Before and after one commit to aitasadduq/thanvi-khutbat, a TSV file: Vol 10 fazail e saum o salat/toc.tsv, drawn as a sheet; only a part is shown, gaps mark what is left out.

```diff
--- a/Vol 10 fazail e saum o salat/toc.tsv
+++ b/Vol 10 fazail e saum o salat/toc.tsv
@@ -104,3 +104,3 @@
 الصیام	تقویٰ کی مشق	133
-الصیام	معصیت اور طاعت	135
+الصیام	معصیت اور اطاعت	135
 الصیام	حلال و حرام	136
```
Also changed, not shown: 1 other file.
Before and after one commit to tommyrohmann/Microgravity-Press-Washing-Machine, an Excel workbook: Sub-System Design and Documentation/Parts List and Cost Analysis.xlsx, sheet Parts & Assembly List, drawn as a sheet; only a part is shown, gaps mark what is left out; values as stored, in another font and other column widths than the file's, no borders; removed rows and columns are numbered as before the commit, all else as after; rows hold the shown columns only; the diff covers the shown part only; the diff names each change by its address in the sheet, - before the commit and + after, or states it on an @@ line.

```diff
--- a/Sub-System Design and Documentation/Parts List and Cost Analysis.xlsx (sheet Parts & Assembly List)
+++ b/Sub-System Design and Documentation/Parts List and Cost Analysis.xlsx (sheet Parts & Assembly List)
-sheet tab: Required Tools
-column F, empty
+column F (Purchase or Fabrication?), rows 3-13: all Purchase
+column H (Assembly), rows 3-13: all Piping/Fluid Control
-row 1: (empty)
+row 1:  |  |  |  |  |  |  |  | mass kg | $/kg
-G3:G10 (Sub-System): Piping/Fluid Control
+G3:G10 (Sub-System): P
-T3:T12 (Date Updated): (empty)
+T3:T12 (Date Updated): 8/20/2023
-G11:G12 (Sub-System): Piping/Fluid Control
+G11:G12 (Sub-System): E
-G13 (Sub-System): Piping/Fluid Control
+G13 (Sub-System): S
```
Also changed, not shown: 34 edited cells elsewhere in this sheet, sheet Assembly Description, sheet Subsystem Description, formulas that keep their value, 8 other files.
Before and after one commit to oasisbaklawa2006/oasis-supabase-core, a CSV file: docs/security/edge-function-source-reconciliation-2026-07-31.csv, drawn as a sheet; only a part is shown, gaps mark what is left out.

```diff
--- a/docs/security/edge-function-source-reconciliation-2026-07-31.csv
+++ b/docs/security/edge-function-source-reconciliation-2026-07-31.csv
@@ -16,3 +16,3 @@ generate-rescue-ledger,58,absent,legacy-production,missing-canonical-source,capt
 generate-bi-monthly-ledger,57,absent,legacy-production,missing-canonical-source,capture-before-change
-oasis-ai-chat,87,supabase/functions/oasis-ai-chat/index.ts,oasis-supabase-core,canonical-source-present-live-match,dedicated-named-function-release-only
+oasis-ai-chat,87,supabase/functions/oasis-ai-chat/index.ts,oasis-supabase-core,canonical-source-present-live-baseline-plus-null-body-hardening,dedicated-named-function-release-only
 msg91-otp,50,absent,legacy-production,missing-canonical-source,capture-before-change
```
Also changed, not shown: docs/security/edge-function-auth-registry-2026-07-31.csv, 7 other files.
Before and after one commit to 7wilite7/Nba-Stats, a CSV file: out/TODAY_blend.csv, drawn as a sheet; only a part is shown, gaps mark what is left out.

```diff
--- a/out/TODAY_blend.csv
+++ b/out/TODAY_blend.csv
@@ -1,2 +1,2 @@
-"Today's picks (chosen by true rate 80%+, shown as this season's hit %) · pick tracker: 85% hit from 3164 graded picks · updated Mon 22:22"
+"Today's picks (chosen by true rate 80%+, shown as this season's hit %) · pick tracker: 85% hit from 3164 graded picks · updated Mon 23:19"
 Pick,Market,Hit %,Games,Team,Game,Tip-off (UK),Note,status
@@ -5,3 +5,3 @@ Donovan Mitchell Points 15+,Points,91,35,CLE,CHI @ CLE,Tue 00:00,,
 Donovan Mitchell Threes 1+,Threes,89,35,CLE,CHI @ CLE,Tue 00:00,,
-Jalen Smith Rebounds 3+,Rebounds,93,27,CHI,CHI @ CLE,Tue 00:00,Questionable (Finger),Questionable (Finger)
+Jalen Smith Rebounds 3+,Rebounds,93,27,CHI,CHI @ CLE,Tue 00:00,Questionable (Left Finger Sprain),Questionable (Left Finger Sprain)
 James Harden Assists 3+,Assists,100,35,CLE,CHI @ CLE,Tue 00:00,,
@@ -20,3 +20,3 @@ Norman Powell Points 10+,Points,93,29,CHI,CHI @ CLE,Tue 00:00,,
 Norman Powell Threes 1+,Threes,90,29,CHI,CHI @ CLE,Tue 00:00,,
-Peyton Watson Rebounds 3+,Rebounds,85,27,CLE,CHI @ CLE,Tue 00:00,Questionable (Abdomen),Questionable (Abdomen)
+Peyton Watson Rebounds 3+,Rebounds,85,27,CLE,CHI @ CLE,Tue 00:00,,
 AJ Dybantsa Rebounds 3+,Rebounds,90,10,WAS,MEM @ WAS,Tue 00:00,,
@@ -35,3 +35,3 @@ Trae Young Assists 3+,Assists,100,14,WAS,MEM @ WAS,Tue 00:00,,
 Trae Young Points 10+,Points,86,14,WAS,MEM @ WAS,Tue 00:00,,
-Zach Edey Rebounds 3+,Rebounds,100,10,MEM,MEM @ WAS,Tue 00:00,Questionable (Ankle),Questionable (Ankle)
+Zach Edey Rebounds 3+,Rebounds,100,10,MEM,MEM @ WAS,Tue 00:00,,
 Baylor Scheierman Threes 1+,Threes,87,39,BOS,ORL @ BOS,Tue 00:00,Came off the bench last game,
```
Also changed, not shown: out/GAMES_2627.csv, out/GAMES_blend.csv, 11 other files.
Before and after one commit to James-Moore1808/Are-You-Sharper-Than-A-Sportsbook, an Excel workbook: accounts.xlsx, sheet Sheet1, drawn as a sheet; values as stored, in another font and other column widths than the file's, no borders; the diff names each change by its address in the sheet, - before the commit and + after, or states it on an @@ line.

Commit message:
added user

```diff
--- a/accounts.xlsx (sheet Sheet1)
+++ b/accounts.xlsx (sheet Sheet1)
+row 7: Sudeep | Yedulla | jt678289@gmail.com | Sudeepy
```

* **Activity**:
I'd like all of the entries written out again exactly as they appear above.

* **Task output**:
Before and after one commit to aitasadduq/thanvi-khutbat, a TSV file: Vol 10 fazail e saum o salat/toc.tsv, drawn as a sheet; only a part is shown, gaps mark what is left out.

```diff
--- a/Vol 10 fazail e saum o salat/toc.tsv
+++ b/Vol 10 fazail e saum o salat/toc.tsv
@@ -104,3 +104,3 @@
 الصیام	تقویٰ کی مشق	133
-الصیام	معصیت اور طاعت	135
+الصیام	معصیت اور اطاعت	135
 الصیام	حلال و حرام	136
```
Also changed, not shown: 1 other file.
Before and after one commit to tommyrohmann/Microgravity-Press-Washing-Machine, an Excel workbook: Sub-System Design and Documentation/Parts List and Cost Analysis.xlsx, sheet Parts & Assembly List, drawn as a sheet; only a part is shown, gaps mark what is left out; values as stored, in another font and other column widths than the file's, no borders; removed rows and columns are numbered as before the commit, all else as after; rows hold the shown columns only; the diff covers the shown part only; the diff names each change by its address in the sheet, - before the commit and + after, or states it on an @@ line.

```diff
--- a/Sub-System Design and Documentation/Parts List and Cost Analysis.xlsx (sheet Parts & Assembly List)
+++ b/Sub-System Design and Documentation/Parts List and Cost Analysis.xlsx (sheet Parts & Assembly List)
-sheet tab: Required Tools
-column F, empty
+column F (Purchase or Fabrication?), rows 3-13: all Purchase
+column H (Assembly), rows 3-13: all Piping/Fluid Control
-row 1: (empty)
+row 1:  |  |  |  |  |  |  |  | mass kg | $/kg
-G3:G10 (Sub-System): Piping/Fluid Control
+G3:G10 (Sub-System): P
-T3:T12 (Date Updated): (empty)
+T3:T12 (Date Updated): 8/20/2023
-G11:G12 (Sub-System): Piping/Fluid Control
+G11:G12 (Sub-System): E
-G13 (Sub-System): Piping/Fluid Control
+G13 (Sub-System): S
```
Also changed, not shown: 34 edited cells elsewhere in this sheet, sheet Assembly Description, sheet Subsystem Description, formulas that keep their value, 8 other files.
Before and after one commit to oasisbaklawa2006/oasis-supabase-core, a CSV file: docs/security/edge-function-source-reconciliation-2026-07-31.csv, drawn as a sheet; only a part is shown, gaps mark what is left out.

```diff
--- a/docs/security/edge-function-source-reconciliation-2026-07-31.csv
+++ b/docs/security/edge-function-source-reconciliation-2026-07-31.csv
@@ -16,3 +16,3 @@ generate-rescue-ledger,58,absent,legacy-production,missing-canonical-source,capt
 generate-bi-monthly-ledger,57,absent,legacy-production,missing-canonical-source,capture-before-change
-oasis-ai-chat,87,supabase/functions/oasis-ai-chat/index.ts,oasis-supabase-core,canonical-source-present-live-match,dedicated-named-function-release-only
+oasis-ai-chat,87,supabase/functions/oasis-ai-chat/index.ts,oasis-supabase-core,canonical-source-present-live-baseline-plus-null-body-hardening,dedicated-named-function-release-only
 msg91-otp,50,absent,legacy-production,missing-canonical-source,capture-before-change
```
Also changed, not shown: docs/security/edge-function-auth-registry-2026-07-31.csv, 7 other files.
Before and after one commit to 7wilite7/Nba-Stats, a CSV file: out/TODAY_blend.csv, drawn as a sheet; only a part is shown, gaps mark what is left out.

```diff
--- a/out/TODAY_blend.csv
+++ b/out/TODAY_blend.csv
@@ -1,2 +1,2 @@
-"Today's picks (chosen by true rate 80%+, shown as this season's hit %) · pick tracker: 85% hit from 3164 graded picks · updated Mon 22:22"
+"Today's picks (chosen by true rate 80%+, shown as this season's hit %) · pick tracker: 85% hit from 3164 graded picks · updated Mon 23:19"
 Pick,Market,Hit %,Games,Team,Game,Tip-off (UK),Note,status
@@ -5,3 +5,3 @@ Donovan Mitchell Points 15+,Points,91,35,CLE,CHI @ CLE,Tue 00:00,,
 Donovan Mitchell Threes 1+,Threes,89,35,CLE,CHI @ CLE,Tue 00:00,,
-Jalen Smith Rebounds 3+,Rebounds,93,27,CHI,CHI @ CLE,Tue 00:00,Questionable (Finger),Questionable (Finger)
+Jalen Smith Rebounds 3+,Rebounds,93,27,CHI,CHI @ CLE,Tue 00:00,Questionable (Left Finger Sprain),Questionable (Left Finger Sprain)
 James Harden Assists 3+,Assists,100,35,CLE,CHI @ CLE,Tue 00:00,,
@@ -20,3 +20,3 @@ Norman Powell Points 10+,Points,93,29,CHI,CHI @ CLE,Tue 00:00,,
 Norman Powell Threes 1+,Threes,90,29,CHI,CHI @ CLE,Tue 00:00,,
-Peyton Watson Rebounds 3+,Rebounds,85,27,CLE,CHI @ CLE,Tue 00:00,Questionable (Abdomen),Questionable (Abdomen)
+Peyton Watson Rebounds 3+,Rebounds,85,27,CLE,CHI @ CLE,Tue 00:00,,
 AJ Dybantsa Rebounds 3+,Rebounds,90,10,WAS,MEM @ WAS,Tue 00:00,,
@@ -35,3 +35,3 @@ Trae Young Assists 3+,Assists,100,14,WAS,MEM @ WAS,Tue 00:00,,
 Trae Young Points 10+,Points,86,14,WAS,MEM @ WAS,Tue 00:00,,
-Zach Edey Rebounds 3+,Rebounds,100,10,MEM,MEM @ WAS,Tue 00:00,Questionable (Ankle),Questionable (Ankle)
+Zach Edey Rebounds 3+,Rebounds,100,10,MEM,MEM @ WAS,Tue 00:00,,
 Baylor Scheierman Threes 1+,Threes,87,39,BOS,ORL @ BOS,Tue 00:00,Came off the bench last game,
```
Also changed, not shown: out/GAMES_2627.csv, out/GAMES_blend.csv, 11 other files.
Before and after one commit to James-Moore1808/Are-You-Sharper-Than-A-Sportsbook, an Excel workbook: accounts.xlsx, sheet Sheet1, drawn as a sheet; values as stored, in another font and other column widths than the file's, no borders; the diff names each change by its address in the sheet, - before the commit and + after, or states it on an @@ line.

Commit message:
added user

```diff
--- a/accounts.xlsx (sheet Sheet1)
+++ b/accounts.xlsx (sheet Sheet1)
+row 7: Sudeep | Yedulla | jt678289@gmail.com | Sudeepy
```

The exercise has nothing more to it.